After four decades, 'Buffalo Five' members have convictions vacated
Two Buffalo men will never be tried again for a 1976 murder, after State Supreme Court Justice Christopher Burns threw out their convictions in a case which has entangled the local criminal justice system for decades.
John Walker and Darryl Boyd were with friends and family at Martin Luther King Jr. Park Wednesday, following their four-decade-old murder convictions being vacated. Now in their 60s and already having served their prison sentences, they have been fighting their conviction for years.
Boyd was overcome with emotions.
“We went through so much, went through so much, and I just can't thank everybody enough," Boyd said. "We lost a lot. We've done it a lot. But here we are.”
"Ever since they arrested us, we've been wiggling and struggling and doing everything we could to try to get up out from under this murder conviction. Well, today we finally got word that we are out from under it," Walker said. "Whereas the excitement might not be hitting me as loud as it is Darryl and everybody else, my mood is in what's next? Where do we go from here?"
The two men are the last of five Black teenagers allegedly involved in the 1976 murder-robbery of William Crawford at his Fillmore Avenue home in Buffalo.
One of the five testified against the other four, but Erie County District Attorney John Flynn said that man would not cooperate in another trial of Boyd and Walker. A fourth man, Darryn Gibson, is dead, while Floyd Martin was acquitted.
Although Burns' ruling said only a new trial could fully exonerate Boyd and Walker, Flynn said it has just been too long. Records are missing, people are dead and 45 years have passed.
"It says, clearly, in the second last sentence, 'This is not an exoneration of the defendants. That determination is left for a new trial.' So Judge Burns clearly said in black and white, here, this is not an exoneration of the defendants," Flynn said.
The key evidence in the attempt to clear the names of Boyd and Walker revolves around a crime scene photograph that reportedly shows just one pair of footprints following the victim. It has since disappeared.
Retired judge and former defense attorney James McLeod said he used it to get Martin acquitted and allegedly would have helped the others be cleared.
Instead, they went to prison for long terms. Boyd remains on parole to this day. He even reported to the parole office downtown Wednesday morning shortly before getting the call that his conviction was vacated.

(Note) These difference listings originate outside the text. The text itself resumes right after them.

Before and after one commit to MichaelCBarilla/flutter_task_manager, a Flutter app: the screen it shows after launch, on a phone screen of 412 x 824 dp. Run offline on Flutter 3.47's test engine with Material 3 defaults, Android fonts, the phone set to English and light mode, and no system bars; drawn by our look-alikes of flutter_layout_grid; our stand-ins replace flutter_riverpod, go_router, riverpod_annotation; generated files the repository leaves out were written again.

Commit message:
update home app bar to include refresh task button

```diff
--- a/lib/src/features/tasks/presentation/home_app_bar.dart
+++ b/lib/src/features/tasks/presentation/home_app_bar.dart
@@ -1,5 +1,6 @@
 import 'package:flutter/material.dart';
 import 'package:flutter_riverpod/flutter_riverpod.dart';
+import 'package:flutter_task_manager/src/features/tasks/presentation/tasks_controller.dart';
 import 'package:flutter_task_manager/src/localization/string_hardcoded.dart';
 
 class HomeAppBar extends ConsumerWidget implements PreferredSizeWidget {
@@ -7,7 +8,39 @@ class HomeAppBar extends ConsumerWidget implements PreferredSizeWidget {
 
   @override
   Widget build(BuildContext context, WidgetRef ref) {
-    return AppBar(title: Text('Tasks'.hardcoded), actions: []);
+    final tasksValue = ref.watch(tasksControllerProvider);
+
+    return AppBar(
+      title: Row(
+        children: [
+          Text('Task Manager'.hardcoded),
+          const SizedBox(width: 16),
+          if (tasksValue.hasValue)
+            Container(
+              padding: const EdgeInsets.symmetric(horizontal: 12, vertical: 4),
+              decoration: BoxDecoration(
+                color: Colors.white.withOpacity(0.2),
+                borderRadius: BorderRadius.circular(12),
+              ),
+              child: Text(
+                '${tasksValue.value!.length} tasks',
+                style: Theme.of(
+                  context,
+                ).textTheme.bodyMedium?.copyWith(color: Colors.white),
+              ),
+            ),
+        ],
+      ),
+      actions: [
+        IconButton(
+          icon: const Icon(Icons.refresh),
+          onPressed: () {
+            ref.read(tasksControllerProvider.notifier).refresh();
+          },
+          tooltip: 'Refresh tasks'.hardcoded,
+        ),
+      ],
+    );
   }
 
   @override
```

The DA said Burns ruled that prosecutors exactly followed the rules in turning over the evidence to the defense lawyers.
"The testimony from Mr. Drury and Mr. Henry, who were the two lawyers 45 years ago, that any exculpatory material would have been turned over, including photographs. (Burns) agrees with them. When Drury and Henry said they turned over all the photographs, the judge has no reason to doubt that testimony," Flynn said.
Flynn said there is no proof that key photograph ever existed, prosecutors have no recollection it did and there are lies circulating in the community about the prosecution.
"It made the allegation that this office was responsible for hiding evidence and not turning over evidence, which is unequivocally false and a lie. I'm going to use the word 'lie,' specifically," Flynn said. "Anyone who's saying that, anyone who prints that, anyone who articulates that is a liar, is lying."
In the end, there will be no new trial, and Burns refused to exonerate Walker and Boyd.
Walker said he and Boyd would now like to help stop gun violence in Buffalo and do voter outreach in the Black community.
“If it happened to John Walker and Darryl Boyd, it can happen to you. So that's my legacy, that the next person don't get trapped up in the same things we got wrapped up in, that will be the legacy," he said.